(paraphrasing Capt. Kirk: Does God need a starship?)
On an email list, a member noted that in some shuls, people face the back for the last verse of Lecha Dodi, even when there's no door there.
What they are actually doing? Turning away from the Torah to greet an abstraction.
Is there perhaps a greater problem in turning one's back on the Torah? R' Riskin once reprimanded a founding member of his shul who, following his personal (I had been told German, but other correspondents say not) custom, turned completely away from the Kohanim during duchening, thereby also turning his back on the Aron, containing the Torahs. Said member thereafter turned away, but not completely around.
And also, what are we doing in turning for L'cha Dodi?
- turning to the door to greet the Queen?
- turning away from the Aron, if the queen approaches the Aron?
- turning to the West, since the sun sets in the west, which signals the beginning of Shabbat?
Moshe Hallamish, in his recent "Kabbalistic Practices on Shabbat", considers the question on pp. 228-230.
It seems to have started with the Tzfat group, with the terse notation "they go out to the field to greet the Shabbat, facing west." Later, that seems to have glommed onto just the last stanza of Lecha Dodi.
By 17th-century Galicia, a source notes "they turn towards the western door". Other late teshuvot note "turning towards the door" or "turning to the west, because the Shechina is in the west".
The Mishna Brura (turn to the west to greet the shechina which is in the west) and the Aruch haShulchan (turn to the door) (both c. 1900) differ. R' B. Zilber (Oz Nidberu) tries to reconcile them, in terms of synagogue construction. He brings a third opinion explaining the "turn to the west" as non-literal, rather practical, to signal the mourners who are sitting in the western doorway that they can come in. He notes that shuls in the North of Israel, which should turn from South to North, actually turn to the West.

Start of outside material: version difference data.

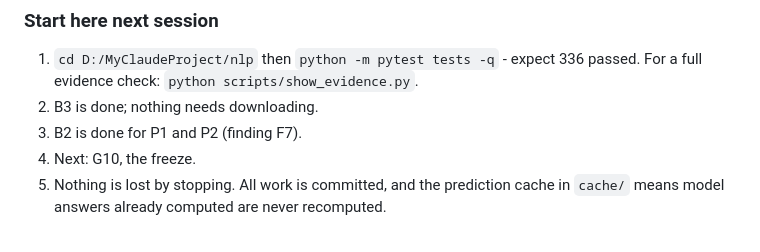
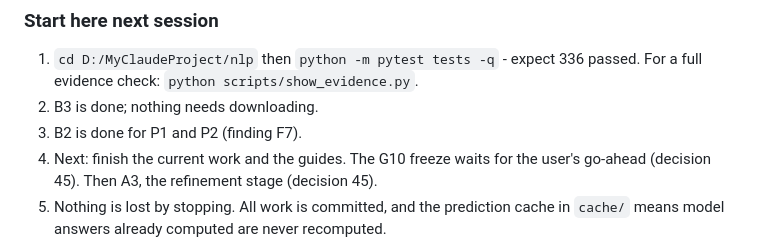
Before and after one commit to Mihirbhati18/nlp-pipeline-agent, a Markdown page: docs/PROGRESS_TRACKER.md, the part around the change. Drawn GitHub-style.

```diff
--- a/docs/PROGRESS_TRACKER.md
+++ b/docs/PROGRESS_TRACKER.md
@@ -15,7 +15,7 @@ Last updated: 11 October 2026.
 1. `cd D:/MyClaudeProject/nlp` then `python -m pytest tests -q` - expect 336 passed. For a full evidence check: `python scripts/show_evidence.py`.
 2. B3 is done; nothing needs downloading.
 3. B2 is done for P1 and P2 (finding F7).
-4. Next: G10, the freeze.
+4. Next: finish the current work and the guides. The G10 freeze waits for the user's go-ahead (decision 45). Then A3, the refinement stage (decision 45).
 4. Nothing is lost by stopping. All work is committed, and the prediction cache in `cache/` means model answers already computed are never recomputed.
 
 State confirmed on 13 October: `qwen2.5:3b`, `torch` 2.14.1+cpu and
```
Also changed, not shown: docs/decisions.md (+1 -0 lines).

So the reason must be to greet the Queen, Extra Soul, etc. from the kabbalistic reasons.
(MB and AhS deal with this in ch. 262).
The Yad Beit HaLevi notes that Sefardim in Tzfat would go out to the courtyard and turn to the West; in Galut this doesn't happen, but they still turn to the West, so it's clear that the whole thing is symbolic.
R' Zilber notes that since the Torahs are more than 10 tefachim above the ground (I know shuls where they are not), and turning away is only prohibited to greet a friend, because it's like bowing to the friend (and away from the Torahs) it is not a problem to turn away from the Torahs for this (citing Levush 150; this Levush is also cited by R' Ezriel Hildesheimer, OH #22).
Hallamish concludes with a passage from the siddur Tikun Shabbat by R' Moshe b. Gershom of Zalshin, 1827, saying that one should say the last verse with great joy, facing west from which one gets the Extra Soul, and the Sabbath Queen, adornment of Her husband. This implies that the Shechinah/Sabbath Queen nourishes us with the Extra Soul.
(note: also posted to Mail-Jewish)